The Covid-19 pandemic is the most substantial policy challenge the UK has faced since the second world war. In less than a year, the virus has killed around 43,000 people, thrown the economy into recession and turned everyone’s lives upside down. Such is the scale of the challenge, it has forced policymakers and civil servants – in every sector, in every department, in every region – to devise and implement ideas at a pace that would have been unthinkable to generations past.
Throughout the spring and summer the British Academy, the national body for the humanities and social sciences, has been examining the critical role that the SHAPE community (social sciences, humanities and the arts for people and the economy) has played in informing policy to control the spread of the virus, and the part they will play when the crisis ends. Now we have published a report, in the Journal of the British Academy, which collects our thinking and which – we hope – will assist policymakers in shaping a positive, post-pandemic future.

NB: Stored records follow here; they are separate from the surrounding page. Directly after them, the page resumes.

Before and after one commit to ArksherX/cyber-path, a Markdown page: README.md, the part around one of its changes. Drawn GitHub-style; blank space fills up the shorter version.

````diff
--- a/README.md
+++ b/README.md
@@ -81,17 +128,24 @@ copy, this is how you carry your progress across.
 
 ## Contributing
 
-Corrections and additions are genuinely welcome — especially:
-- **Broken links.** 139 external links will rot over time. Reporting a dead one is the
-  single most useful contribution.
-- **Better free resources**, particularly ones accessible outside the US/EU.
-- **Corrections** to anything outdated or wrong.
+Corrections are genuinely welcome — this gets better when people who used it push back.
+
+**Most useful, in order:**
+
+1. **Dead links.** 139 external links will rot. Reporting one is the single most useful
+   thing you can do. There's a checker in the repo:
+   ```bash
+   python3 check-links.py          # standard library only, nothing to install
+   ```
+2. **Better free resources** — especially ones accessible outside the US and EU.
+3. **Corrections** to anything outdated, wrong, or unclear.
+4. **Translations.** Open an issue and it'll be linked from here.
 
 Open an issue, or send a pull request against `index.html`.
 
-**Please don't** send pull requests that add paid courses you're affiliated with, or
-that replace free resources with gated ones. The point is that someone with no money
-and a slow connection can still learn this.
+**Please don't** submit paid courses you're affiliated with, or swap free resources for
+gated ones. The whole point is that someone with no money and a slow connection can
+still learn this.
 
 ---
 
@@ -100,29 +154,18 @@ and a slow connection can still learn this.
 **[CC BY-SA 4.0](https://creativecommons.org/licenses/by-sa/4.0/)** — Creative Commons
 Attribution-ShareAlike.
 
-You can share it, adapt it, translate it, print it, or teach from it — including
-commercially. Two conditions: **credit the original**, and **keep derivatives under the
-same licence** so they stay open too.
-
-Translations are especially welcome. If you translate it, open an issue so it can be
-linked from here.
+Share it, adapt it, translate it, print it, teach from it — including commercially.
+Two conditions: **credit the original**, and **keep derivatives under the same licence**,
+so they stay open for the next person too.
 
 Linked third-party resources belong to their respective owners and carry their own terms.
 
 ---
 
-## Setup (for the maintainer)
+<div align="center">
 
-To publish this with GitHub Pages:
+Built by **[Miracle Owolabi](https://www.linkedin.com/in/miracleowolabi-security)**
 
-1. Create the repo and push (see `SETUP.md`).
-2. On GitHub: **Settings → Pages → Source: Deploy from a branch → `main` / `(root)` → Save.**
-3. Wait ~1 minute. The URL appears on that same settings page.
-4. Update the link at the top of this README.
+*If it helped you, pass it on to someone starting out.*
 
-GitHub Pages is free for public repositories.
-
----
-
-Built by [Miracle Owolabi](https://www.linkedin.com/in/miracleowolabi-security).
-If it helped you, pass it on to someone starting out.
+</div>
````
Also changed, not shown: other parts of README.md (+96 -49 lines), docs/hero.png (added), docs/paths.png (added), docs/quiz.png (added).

The report is the product of a series of 20 workshops with experts from the SHAPE community exploring the impact of the pandemic on topics ranging from inequality and health to elections and protests. From these conversations, five principles for policy making emerged.
The first is that policymakers should draw from a broad knowledge base, one that integrates SHAPE and STEM (science, technology, engineering and mathematics) insights, from the social, historical, cultural, behavioural and economic spheres, as well as the medical, the biological and the physical. Our workshop on plagues, pandemics and crises throughout history demonstrated, through examples from the Black Death and HIV/Aids that pandemics are complex and that policy interventions must be multidisciplinary in response.
Second, policymaking must respond to local and historical contexts, and have people and purpose at its heart. Knowledge should not just derive from different disciplines but from the citizens, communities and cultures most affected by the issues at hand. The project’s discussion on urban environments brought attention to lived experience and highlighted that the idea of “building back better” varies from place to place.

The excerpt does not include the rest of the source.